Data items
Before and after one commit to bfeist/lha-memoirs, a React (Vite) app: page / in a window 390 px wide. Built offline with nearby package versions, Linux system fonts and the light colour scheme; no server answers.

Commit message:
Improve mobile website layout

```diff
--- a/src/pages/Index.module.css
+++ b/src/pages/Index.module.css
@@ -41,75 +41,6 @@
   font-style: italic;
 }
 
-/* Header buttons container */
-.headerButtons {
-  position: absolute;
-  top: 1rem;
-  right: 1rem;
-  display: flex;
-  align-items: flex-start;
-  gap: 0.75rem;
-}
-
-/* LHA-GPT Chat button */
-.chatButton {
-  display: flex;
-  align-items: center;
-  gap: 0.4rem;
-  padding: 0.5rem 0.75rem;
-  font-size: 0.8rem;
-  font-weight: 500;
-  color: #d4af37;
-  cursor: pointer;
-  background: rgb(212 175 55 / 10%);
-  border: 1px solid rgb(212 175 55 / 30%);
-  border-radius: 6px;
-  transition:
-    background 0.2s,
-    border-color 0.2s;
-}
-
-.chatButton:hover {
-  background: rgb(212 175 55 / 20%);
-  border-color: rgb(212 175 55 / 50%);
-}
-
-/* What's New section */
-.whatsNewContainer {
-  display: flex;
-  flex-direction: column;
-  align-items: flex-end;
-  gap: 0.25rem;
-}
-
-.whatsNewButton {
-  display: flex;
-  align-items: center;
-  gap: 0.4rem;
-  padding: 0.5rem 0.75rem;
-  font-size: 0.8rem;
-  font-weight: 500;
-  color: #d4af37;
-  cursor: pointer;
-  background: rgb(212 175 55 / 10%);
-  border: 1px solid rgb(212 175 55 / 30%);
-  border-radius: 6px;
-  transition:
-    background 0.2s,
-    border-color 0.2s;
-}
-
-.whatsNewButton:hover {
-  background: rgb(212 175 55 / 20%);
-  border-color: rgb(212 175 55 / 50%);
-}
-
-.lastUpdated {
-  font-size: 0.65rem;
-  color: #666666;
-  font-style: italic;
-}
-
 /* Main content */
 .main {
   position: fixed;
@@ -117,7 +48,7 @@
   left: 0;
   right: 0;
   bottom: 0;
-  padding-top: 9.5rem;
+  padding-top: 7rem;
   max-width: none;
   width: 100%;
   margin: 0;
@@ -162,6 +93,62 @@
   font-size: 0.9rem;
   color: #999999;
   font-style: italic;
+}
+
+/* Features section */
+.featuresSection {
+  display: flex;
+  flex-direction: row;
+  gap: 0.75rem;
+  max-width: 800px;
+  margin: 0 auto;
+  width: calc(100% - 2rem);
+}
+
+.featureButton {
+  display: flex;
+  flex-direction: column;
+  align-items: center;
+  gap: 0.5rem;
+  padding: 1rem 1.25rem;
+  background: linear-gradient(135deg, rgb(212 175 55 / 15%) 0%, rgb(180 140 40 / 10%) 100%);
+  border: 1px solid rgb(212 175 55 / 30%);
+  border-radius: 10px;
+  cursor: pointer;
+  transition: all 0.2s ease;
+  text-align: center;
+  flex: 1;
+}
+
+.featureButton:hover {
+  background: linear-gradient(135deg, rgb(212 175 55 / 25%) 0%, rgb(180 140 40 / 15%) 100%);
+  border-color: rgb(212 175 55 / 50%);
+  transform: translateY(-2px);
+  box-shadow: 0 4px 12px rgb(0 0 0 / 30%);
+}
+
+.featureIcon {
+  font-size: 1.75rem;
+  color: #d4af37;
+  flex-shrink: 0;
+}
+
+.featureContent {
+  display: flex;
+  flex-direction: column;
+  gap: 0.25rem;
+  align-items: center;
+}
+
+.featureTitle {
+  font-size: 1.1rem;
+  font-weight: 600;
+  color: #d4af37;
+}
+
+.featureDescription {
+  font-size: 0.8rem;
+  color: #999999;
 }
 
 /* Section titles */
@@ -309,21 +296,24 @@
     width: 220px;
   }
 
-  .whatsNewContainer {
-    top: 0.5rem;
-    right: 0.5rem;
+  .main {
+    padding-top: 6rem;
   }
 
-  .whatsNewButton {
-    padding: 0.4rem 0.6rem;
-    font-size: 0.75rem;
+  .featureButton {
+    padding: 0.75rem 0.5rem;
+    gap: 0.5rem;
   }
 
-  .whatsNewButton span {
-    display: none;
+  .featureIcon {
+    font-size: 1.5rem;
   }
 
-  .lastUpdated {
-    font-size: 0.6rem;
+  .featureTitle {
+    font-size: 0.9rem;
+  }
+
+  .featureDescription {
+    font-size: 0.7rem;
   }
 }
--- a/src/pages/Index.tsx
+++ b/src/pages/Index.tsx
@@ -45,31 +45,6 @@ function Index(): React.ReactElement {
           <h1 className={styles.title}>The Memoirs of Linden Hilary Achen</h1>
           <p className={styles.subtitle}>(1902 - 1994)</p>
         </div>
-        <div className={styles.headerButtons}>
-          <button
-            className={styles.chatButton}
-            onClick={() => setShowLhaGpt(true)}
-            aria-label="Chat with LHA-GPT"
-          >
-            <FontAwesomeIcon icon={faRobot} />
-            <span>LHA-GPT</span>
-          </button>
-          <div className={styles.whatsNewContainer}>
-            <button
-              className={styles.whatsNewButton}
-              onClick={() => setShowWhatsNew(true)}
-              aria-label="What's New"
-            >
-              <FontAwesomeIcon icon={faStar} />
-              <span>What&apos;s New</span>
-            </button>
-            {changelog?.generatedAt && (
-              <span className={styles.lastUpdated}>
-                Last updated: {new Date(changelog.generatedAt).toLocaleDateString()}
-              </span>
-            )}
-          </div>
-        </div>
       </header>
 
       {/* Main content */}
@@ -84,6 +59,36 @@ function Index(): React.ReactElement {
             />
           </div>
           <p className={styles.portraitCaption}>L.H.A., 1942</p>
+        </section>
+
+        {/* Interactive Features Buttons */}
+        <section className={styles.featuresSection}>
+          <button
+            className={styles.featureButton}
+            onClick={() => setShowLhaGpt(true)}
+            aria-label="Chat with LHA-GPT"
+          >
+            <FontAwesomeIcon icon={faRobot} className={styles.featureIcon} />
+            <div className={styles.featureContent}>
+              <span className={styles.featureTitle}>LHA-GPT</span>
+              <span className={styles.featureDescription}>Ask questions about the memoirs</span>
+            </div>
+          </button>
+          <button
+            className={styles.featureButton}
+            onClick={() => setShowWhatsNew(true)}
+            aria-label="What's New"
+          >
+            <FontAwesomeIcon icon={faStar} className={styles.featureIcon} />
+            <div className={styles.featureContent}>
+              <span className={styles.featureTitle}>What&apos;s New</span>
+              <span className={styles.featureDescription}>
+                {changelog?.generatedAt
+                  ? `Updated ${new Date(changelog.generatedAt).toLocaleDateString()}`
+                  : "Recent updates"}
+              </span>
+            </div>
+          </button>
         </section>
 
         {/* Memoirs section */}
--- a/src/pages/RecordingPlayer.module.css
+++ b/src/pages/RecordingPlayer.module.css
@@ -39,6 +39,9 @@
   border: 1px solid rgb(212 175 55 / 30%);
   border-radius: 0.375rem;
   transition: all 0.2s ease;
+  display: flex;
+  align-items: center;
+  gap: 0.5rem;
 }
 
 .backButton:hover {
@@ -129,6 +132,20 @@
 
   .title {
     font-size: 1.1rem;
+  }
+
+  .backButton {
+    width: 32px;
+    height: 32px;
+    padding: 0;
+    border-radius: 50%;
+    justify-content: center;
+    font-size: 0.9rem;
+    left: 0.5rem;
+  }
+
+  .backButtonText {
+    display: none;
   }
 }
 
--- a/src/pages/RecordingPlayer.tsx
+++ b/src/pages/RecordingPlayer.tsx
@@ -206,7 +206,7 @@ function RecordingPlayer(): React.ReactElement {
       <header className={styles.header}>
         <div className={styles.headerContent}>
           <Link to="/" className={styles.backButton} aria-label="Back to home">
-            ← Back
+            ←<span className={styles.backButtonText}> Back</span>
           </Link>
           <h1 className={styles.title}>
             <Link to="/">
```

| TASK DIRECTIONS |
Please state only the number of lines above that hold the string "label".

| TASK RESPONSE |
5